> _WHAT TO WORK ON_
Scan the data for "padStart" and copy each matching line.

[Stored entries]
>>

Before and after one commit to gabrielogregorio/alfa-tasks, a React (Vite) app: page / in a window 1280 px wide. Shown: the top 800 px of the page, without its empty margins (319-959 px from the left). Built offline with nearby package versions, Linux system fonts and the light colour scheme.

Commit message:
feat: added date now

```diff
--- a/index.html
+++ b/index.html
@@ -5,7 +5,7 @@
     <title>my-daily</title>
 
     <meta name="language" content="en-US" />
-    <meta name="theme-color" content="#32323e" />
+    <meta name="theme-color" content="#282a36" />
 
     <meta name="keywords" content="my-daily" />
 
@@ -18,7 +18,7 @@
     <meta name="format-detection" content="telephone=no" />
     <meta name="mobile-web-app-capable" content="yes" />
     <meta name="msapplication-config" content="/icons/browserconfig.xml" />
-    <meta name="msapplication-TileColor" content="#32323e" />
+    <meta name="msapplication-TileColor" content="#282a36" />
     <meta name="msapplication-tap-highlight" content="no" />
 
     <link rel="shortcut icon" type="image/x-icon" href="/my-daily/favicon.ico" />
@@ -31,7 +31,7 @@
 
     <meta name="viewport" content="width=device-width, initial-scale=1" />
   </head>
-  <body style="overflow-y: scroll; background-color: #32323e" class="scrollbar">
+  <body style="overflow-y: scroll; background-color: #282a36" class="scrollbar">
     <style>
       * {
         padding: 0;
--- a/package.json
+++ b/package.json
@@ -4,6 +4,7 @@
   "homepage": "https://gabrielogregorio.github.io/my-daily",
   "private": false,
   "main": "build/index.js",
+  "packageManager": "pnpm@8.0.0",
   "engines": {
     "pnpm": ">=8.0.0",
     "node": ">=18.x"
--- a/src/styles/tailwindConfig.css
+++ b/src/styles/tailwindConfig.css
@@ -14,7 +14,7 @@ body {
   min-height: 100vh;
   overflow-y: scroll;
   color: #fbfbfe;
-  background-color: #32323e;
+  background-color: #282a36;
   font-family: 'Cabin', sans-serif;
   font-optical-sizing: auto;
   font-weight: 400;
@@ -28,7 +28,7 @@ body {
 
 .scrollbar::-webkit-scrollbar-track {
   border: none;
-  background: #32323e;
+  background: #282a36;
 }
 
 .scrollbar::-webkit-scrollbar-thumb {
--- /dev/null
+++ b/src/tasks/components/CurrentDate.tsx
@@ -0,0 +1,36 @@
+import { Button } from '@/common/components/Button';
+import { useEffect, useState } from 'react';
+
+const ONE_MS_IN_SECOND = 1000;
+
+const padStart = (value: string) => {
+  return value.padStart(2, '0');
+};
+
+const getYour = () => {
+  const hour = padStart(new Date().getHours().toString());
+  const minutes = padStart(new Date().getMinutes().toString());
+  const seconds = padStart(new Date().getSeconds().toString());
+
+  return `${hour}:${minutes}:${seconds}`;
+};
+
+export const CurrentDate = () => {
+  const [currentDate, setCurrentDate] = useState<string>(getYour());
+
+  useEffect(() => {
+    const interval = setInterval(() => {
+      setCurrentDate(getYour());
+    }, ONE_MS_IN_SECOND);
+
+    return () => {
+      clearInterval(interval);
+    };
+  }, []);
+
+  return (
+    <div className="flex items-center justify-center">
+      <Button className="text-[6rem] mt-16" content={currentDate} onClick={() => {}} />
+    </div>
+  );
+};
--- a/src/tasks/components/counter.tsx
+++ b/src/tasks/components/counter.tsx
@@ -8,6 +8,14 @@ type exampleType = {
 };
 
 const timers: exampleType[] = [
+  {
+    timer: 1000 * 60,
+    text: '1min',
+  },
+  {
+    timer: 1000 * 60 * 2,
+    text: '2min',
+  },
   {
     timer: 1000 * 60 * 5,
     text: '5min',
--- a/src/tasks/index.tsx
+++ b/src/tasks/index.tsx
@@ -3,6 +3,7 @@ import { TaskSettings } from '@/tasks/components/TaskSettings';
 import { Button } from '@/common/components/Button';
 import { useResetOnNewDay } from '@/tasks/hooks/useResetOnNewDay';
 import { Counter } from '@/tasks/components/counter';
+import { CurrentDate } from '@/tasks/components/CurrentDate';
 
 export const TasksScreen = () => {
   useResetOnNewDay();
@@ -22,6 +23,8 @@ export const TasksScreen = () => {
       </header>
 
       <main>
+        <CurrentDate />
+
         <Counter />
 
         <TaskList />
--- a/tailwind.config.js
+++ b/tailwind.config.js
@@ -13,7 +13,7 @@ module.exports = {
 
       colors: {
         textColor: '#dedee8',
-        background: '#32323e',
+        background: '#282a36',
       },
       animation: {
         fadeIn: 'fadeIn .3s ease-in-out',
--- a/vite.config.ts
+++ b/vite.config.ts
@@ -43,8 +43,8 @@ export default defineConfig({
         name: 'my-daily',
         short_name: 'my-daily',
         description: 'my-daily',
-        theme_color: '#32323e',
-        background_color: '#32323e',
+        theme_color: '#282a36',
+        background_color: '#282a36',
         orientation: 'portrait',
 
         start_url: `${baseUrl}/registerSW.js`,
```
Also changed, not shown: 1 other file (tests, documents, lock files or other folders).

<<

> _TASK SOLUTION_
+const padStart = (value: string) => {
+  return value.padStart(2, '0');
+  const hour = padStart(new Date().getHours().toString());
+  const minutes = padStart(new Date().getMinutes().toString());
+  const seconds = padStart(new Date().getSeconds().toString());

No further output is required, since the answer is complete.